The race to 5G is on, and all the major telcos are competing. The recent Commonwealth games was where Telstra and Optus chose to showcase some 5G capabilities, with public demonstrations and centres dedicated to showcasing 5G performance. Vodafone has stayed relatively quiet on the 5G front, although they assure customers their 5G capabilities are in development and are aiming for a 2020 rollout.
But while Vodafone are developing their 5G network, they have also chosen to invest in upgrading their existing 4G networks to provide 4.9G to a trial area. Vodafone’s CTO Kevin Millroy drew a comparison between companies who are going all out for 5G and Vodafone’s choice to provide upgrades that can already be commercially available, saying that the company “is investing in technologies that will help deliver real benefits to our customers now” instead of “focusing on stunts around 5G”.
Vodafone’s counter-move against the futuristic 5G hype is a real-life trial of mobile internet that’s not quite 5G, but a definite step in the right direction – and Parramatta was the lucky trial location. So what is 4.9G, and is it worth the hype?
4.9G and 5G
A network needs to meet a number of specified standards to be called 5G, the most important of which are impressively high speeds, extremely low latency (the delay between sending or requesting data, and actually getting it), and the ability to support many devices. 5G isn’t expected to be commercially available until next year at the earliest, but Vodafone isn’t waiting until then to start trials.

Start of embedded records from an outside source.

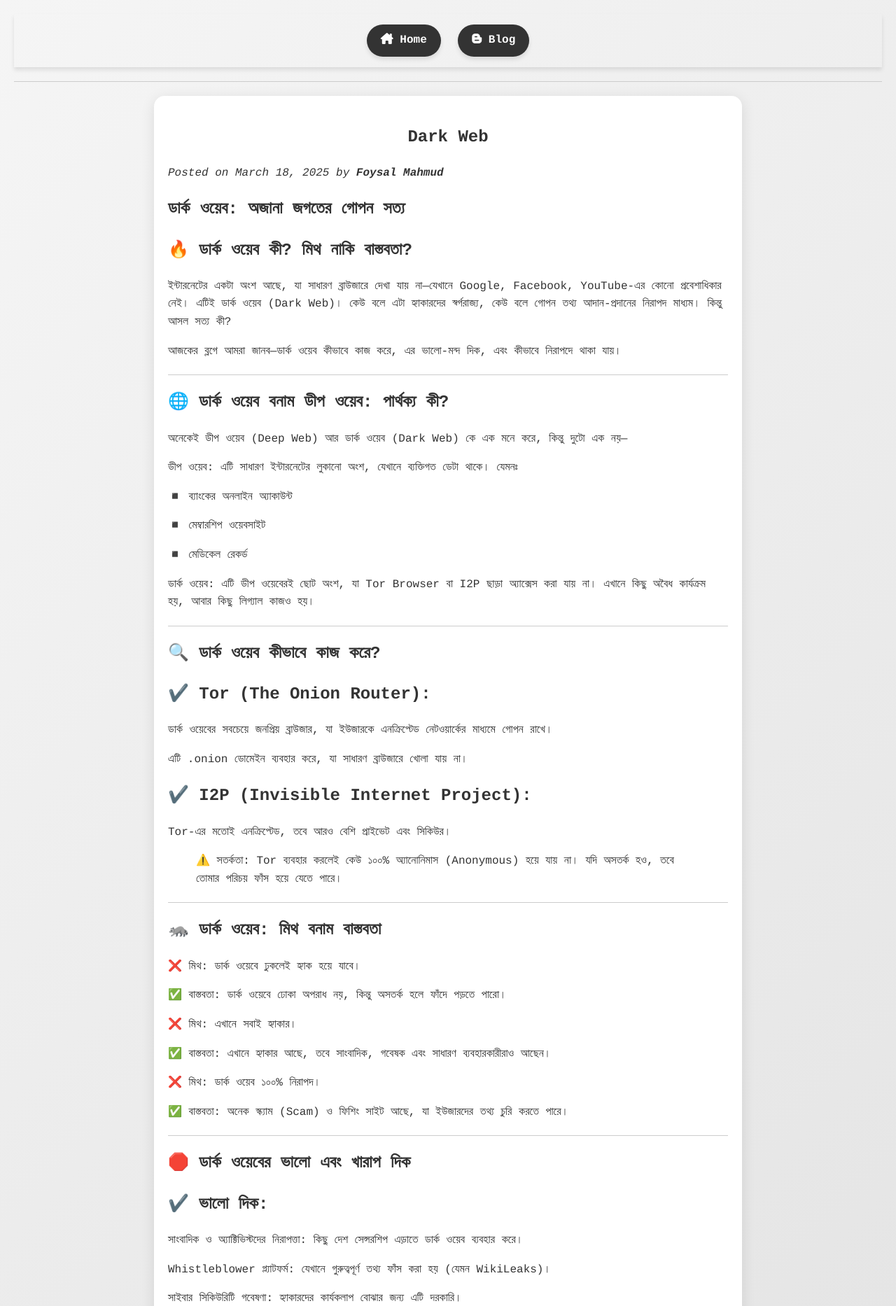
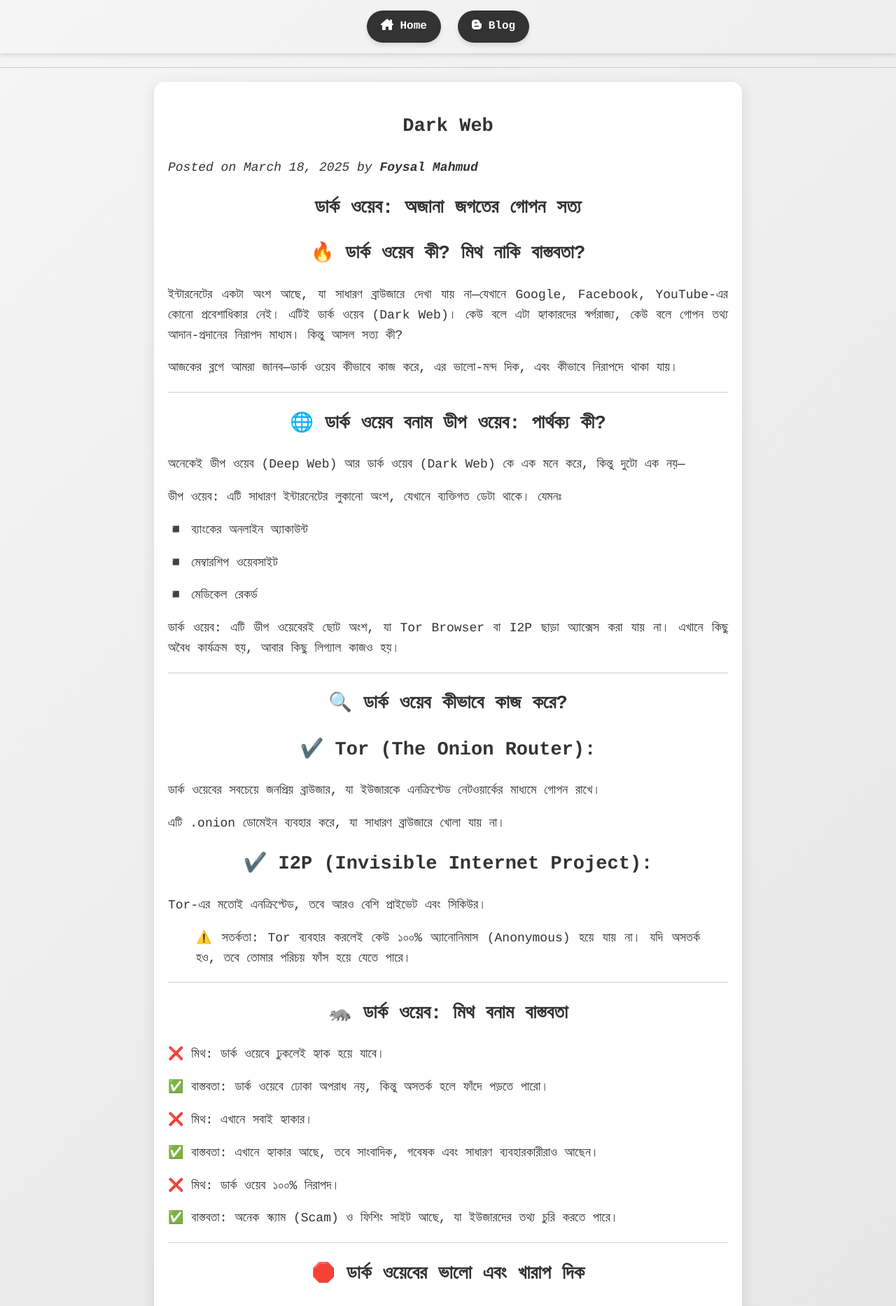
Before and after one commit to foysal1627/foysal1627.github.io, a Jekyll site: the page built from _posts/2025-03-18-dark-web.md, in a window 1280 px wide. Shown: the top 1866 px of the page at 70% size. Built offline with Jekyll 4.4.1, drawn with Linux system fonts in a browser that asks for light colours; our own code applies the rules of GitHub Pages for plain Markdown files.

Commit message:
New addition default.html

```diff
--- a/_layouts/default.html
+++ b/_layouts/default.html
@@ -61,6 +61,72 @@
                 text-align: center;
             }
         }
+
+        /* new addition*/
+
+        /* Google Fonts */
+@import url('https://fonts.googleapis.com/css2?family=Noto+Sans+Bengali:wght@400;700&display=swap');
+
+/* Custom Bangla Font (if needed) */
+@font-face {
+    font-family: 'SolaimanLipi';
+    src: url('/assets/fonts/SolaimanLipi.woff2') format('woff2'),
+         url('/assets/fonts/SolaimanLipi.woff') format('woff');
+}
+
+/* Main Styles */
+body {
+    font-family: 'Noto Sans Bengali', sans-serif;
+    background-color: #f8f9fa;
+    color: #333;
+    margin: 0;
+    padding: 0;
+}
+
+/* Post Content */
+.post-content {
+    max-width: 800px;
+    margin: 20px auto;
+    padding: 20px;
+    font-family: 'Noto Sans Bengali', sans-serif;
+    font-size: 18px;
+    line-height: 1.6;
+    text-align: justify;
+}
+
+/* Headings */
+.post-content h2 {
+    font-weight: bold;
+    text-align: center;
+}
+
+/* Copy Link Button */
+#copyLinkButton {
+    font-family: 'Courier New', monospace;
+    padding: 10px;
+    background-color: #333;
+    color: white;
+    border: none;
+    border-radius: 5px;
+    cursor: pointer;
+    display: block;
+    margin: 20px auto;
+}
+
+/* Social Share Buttons */
+.share-buttons {
+    display: flex;
+    justify-content: center;
+    gap: 15px;
+    margin-top: 20px;
+}
+
+.share-buttons a {
+    text-decoration: none;
+    color: black;
+    font-family: 'Courier New', monospace;
+    font-size: 17px;
+}
     </style>
 </head>
 <body>
```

4.9G is a stepping stone to 5G, while still utilising 4G technology. Vodafone’s new network speeds are delivered using massive MIMO and FDD 1800 MHz spectrum. Trials of the 4.9G technology by Vodafone in 2017 using FDD band spectrum in massive MIMO reached speeds of 717 Mbps over 8 devices. To put that into perspective, in 2017 Australia had an average download speed of 33.76 Mbps, according to OpenSignal – so it’s easy to imagine how impressive 4G customers will find 4.9G speeds.
What is Massive MIMO?
The theory behind massive multiple input multiple output technology is complicated, but it very basically involves using multiple antenna, which allows for more focused coverage of a wider area. It helps achieve faster speeds and lower latency. Multiple MIMO has been difficult to achieve until now because of the complexity of the hardware and processing needed. However, as Vodafone are showing, the technology is ready to be tested on a high speed network like 4.9G, in preparation for the 5G rollout.
People are using their phones to access the internet like never before – Vodafone reported a 40% increase in data usage between 2016 -2017, yet according to OpenSignal the average speeds that most customers were accessing had only increased by 1 Mbps. Companies are now offering plans with “unlimited” data, so it’s becoming more vital than ever that telcos develop networks capable of supporting the increased data needs of their customers. With this goal in mind, Vodafone’s 4.9G networks can both provide a better network to customers now, as well as supporting the imminent 5G rollout.
Vodafone have begun their trial in Parramatta, but that’s only one of 5 planned trial sites. The next two are in Chinatown and Haymarket areas, both located in Sydney. Vodafone customers in this area with compatible devices will have access to a higher quality network, smoother steaming, more consistent speeds – and these benefits should continue even in high-usage periods.
Planning for 5G
The focus on upgrading their 4G networks doesn’t mean that Vodafone have stopped investing in 5G – they’re building up both networks simultaneously. It’s a smart move on two fronts – firstly, 5G isn’t available yet and won’t be for at least a year, so Vodafone can offer real upgrades to the public now instead of attempting to keep potential customers interested with promises about the future. Also, 4G networks will be needed to support the transition to 5G, which means that their investment in upgrading their 4G abilities will still have long-term rewards.
It’s a long way from Australia-wide coverage, but Vodafone’s trial will attract international interest, as telecommunications companies continue to push towards “the next big thing”. Meanwhile, Vodafone customers in West Sydney can enjoy the 4.9G network while the rest of us wait until the improvements become available in our area.